But, for all her skill in science, music plays the major role in the highlights of her high school career.
Mueller’s love of music started when she was about 3 years old and started taking piano lessons from her best friend’s father. That sparked an interest in music that went on to joining choirs and to participate in musicals, including lead roles.
One of Mueller’s favorite roles came in elementary school when she played the Artful Dodger in “Oliver,” but she said her “absolute favorite” was the role of Elle Woods in “Legally Blonde Jr.” as a freshman.
“It was such a new experience for me because I had leads before, but I had never been the focus of the whole show. I was pretty much onstage the entire time,” she said.
At Cedar Cliff, Mueller has been a member of Cedar Cliff Chamber Singers, a group for which she is serving as the president this year. She also plays the marimba in the West Shore Marching Band and Indoor Percussion Ensemble.
One thing Mueller would like to accomplish in her remaining months of high school is to write her own song. She’s already talked to the chorus teacher about helping her with music theory, and has been working on her writing and improving her vocabulary.
Though she plans to have a career in the field of chemistry, Mueller said music will always be a part of her life, potentially through teaching private vocal lessons or assisting with the direction of a musical.

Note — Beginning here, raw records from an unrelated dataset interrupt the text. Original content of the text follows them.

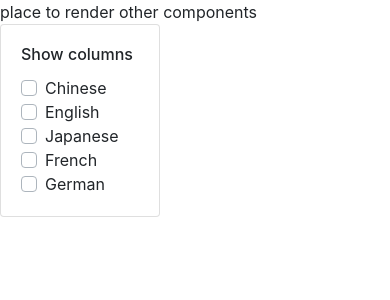
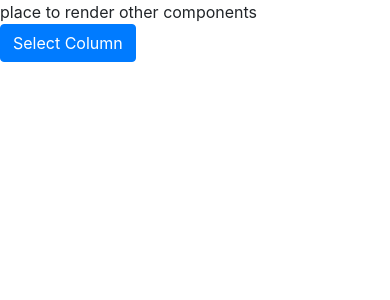
Before and after one commit to UoaWDCC/wdcc-cmlg-frontend, a React (Create React App) app: page / in a window 390 px wide. Shown: the top 300 px of the page. Built offline with nearby package versions, Linux system fonts and the light colour scheme.

Commit message:
[CMLG-013] Select Columns Issue: Try to toggle the card Solution: Using script and function Risk: May changed for  responsive test and position of the component need to adjust. Reviewd by:

```diff
--- a/src/components/SelectCol.js
+++ b/src/components/SelectCol.js
@@ -1,9 +1,29 @@
 import React from 'react';
 
 class SelectCol extends React.Component {
+
+    openForm(){
+        const x = document.getElementById("language-options");
+        if (x.style.display === "none") {
+            x.style.display = "block";
+        } else {
+            x.style.display = "none";
+        }
+    }
+
     render() {
+        console.log( "The Select Col render function gets called" );
+
+        const cardStyle= {
+            width: "10rem",
+            display: "none",
+            position:"relative"
+        }
+
         return (
-            <div className="card" style={{width:'10rem'}}>
+            <div id="selectCol">
+            <button class="btn btn-primary" onClick={this.openForm}>Select Column</button>
+            <div id="language-options" className="card" style={cardStyle}>
                 <div className="card-body custom-control custom-checkbox">
                     <h6 className="card-title">Show columns</h6>
                         <div className="custom-control custom-checkbox">
@@ -28,6 +48,7 @@ class SelectCol extends React.Component {
                         </div>
                 </div>
             </div>
+            </div>
         );
     }
 }
```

“Music is a huge passion of mine. It’s the thing that takes me away from real life and opens me up to a whole new dream world,” Mueller said.